ASSIGNED TASK - Your task is to copy every line of the records below that contains "string".

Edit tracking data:
+ + +

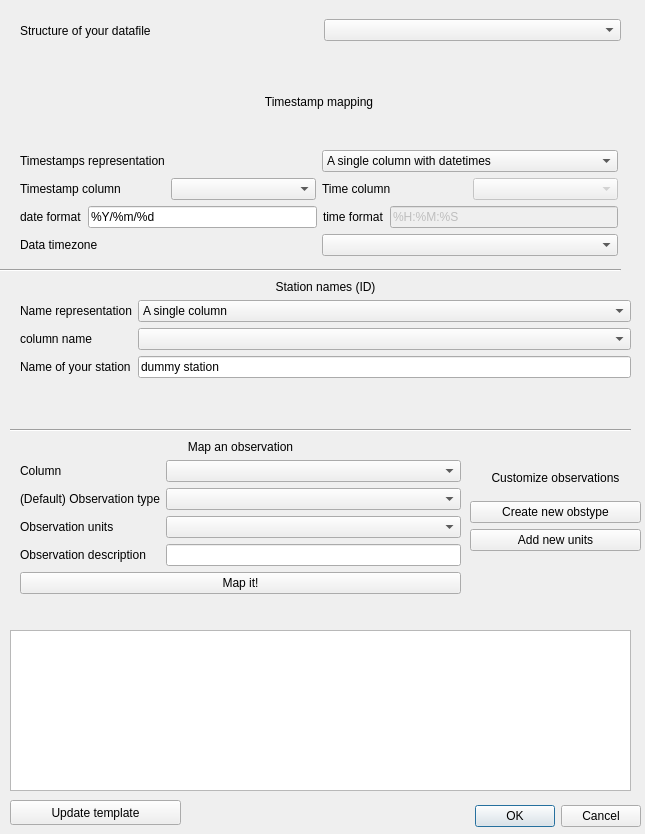
Before: the Qt Designer form metobs_gui/qt_windows/templ_build_data.ui in vergauwenthomas/MetObs_GUI, drawn with Qt 5.
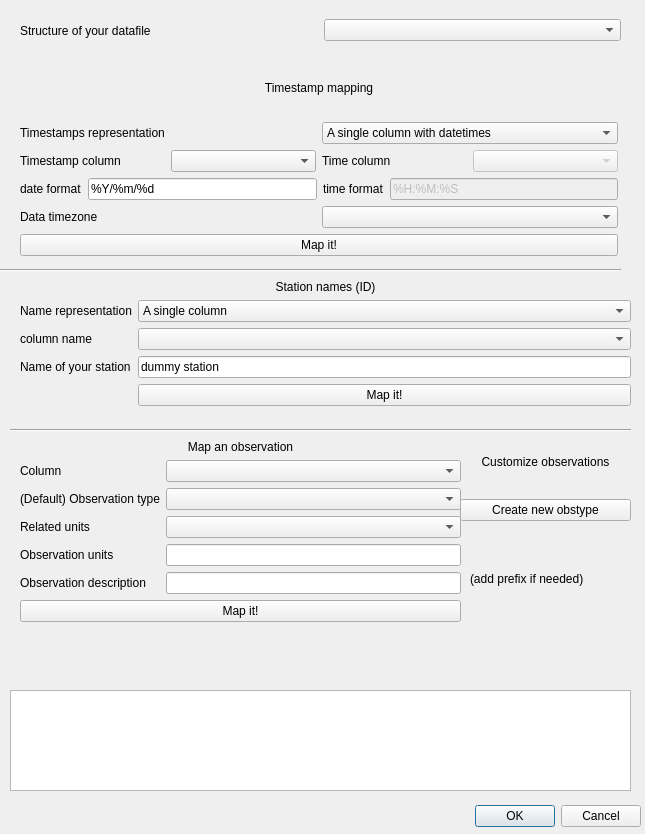
After: the same form once the commit is applied.

Patch:
```diff
--- a/metobs_gui/qt_windows/templ_build_data.ui
+++ b/metobs_gui/qt_windows/templ_build_data.ui
@@ -35,7 +35,7 @@
      <x>20</x>
      <y>440</y>
      <width>441</width>
-     <height>180</height>
+     <height>228</height>
     </rect>
    </property>
    <layout class="QFormLayout" name="formLayout">
@@ -62,28 +62,28 @@
     <item row="3" column="0">
      <widget class="QLabel" name="label_51">
       <property name="text">
-       <string>Observation units</string>
+       <string>Related units</string>
       </property>
      </widget>
     </item>
     <item row="3" column="1">
      <widget class="QComboBox" name="unit"/>
     </item>
-    <item row="4" column="0">
+    <item row="6" column="0">
      <widget class="QLabel" name="label_52">
       <property name="text">
        <string>Observation description</string>
       </property>
      </widget>
     </item>
-    <item row="4" column="1">
+    <item row="6" column="1">
      <widget class="QLineEdit" name="obs_desc">
       <property name="enabled">
        <bool>true</bool>
       </property>
      </widget>
     </item>
-    <item row="5" column="0" colspan="2">
+    <item row="7" column="0" colspan="2">
      <widget class="QPushButton" name="map_obstype_but">
       <property name="text">
        <string>Map it!</string>
@@ -103,23 +103,33 @@
       </property>
      </widget>
     </item>
+    <item row="5" column="0">
+     <widget class="QLabel" name="label_53">
+      <property name="text">
+       <string>Observation units</string>
+      </property>
+     </widget>
+    </item>
+    <item row="5" column="1">
+     <widget class="QLineEdit" name="cur_unit"/>
+    </item>
    </layout>
   </widget>
   <widget class="QPlainTextEdit" name="mapping_info">
    <property name="geometry">
     <rect>
      <x>10</x>
-     <y>630</y>
+     <y>690</y>
      <width>621</width>
-     <height>161</height>
+     <height>101</height>
     </rect>
    </property>
   </widget>
   <widget class="QWidget" name="verticalLayoutWidget_11">
    <property name="geometry">
     <rect>
-     <x>470</x>
-     <y>460</y>
+     <x>460</x>
+     <y>430</y>
      <width>171</width>
      <height>91</height>
     </rect>
@@ -142,13 +152,6 @@
       </property>
      </widget>
     </item>
-    <item>
-     <widget class="QPushButton" name="add_unit">
-      <property name="text">
-       <string>Add new units</string>
-      </property>
-     </widget>
-    </item>
    </layout>
   </widget>
   <widget class="QWidget" name="formLayoutWidget_3">
@@ -221,6 +224,13 @@
       </property>
      </widget>
     </item>
+    <item row="4" column="1">
+     <widget class="QPushButton" name="map_name_but">
+      <property name="text">
+       <string>Map it!</string>
+      </property>
+     </widget>
+    </item>
    </layout>
   </widget>
   <widget class="Line" name="line">
@@ -383,6 +393,13 @@
       </item>
      </layout>
     </item>
+    <item>
+     <widget class="QPushButton" name="map_time_but">
+      <property name="text">
+       <string>Map it!</string>
+      </property>
+     </widget>
+    </item>
    </layout>
   </widget>
   <widget class="QWidget" name="horizontalLayoutWidget">
@@ -407,17 +424,17 @@
     </item>
    </layout>
   </widget>
-  <widget class="QPushButton" name="update_temp_button">
+  <widget class="QLabel" name="label_6">
    <property name="geometry">
     <rect>
-     <x>10</x>
-     <y>800</y>
-     <width>171</width>
-     <height>25</height>
+     <x>470</x>
+     <y>570</y>
+     <width>151</width>
+     <height>17</height>
     </rect>
    </property>
    <property name="text">
-    <string>Update template</string>
+    <string>(add prefix if needed)</string>
    </property>
   </widget>
  </widget>
```
Left out of the diff: 2 changed lines with no effect on the pictures.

+ + +

ANSWER BELOW -
-       <string>Observation units</string>
+       <string>Related units</string>
        <string>Observation description</string>
        <string>Map it!</string>
+       <string>Observation units</string>
-       <string>Add new units</string>
+       <string>Map it!</string>
+       <string>Map it!</string>
-    <string>Update template</string>
+    <string>(add prefix if needed)</string>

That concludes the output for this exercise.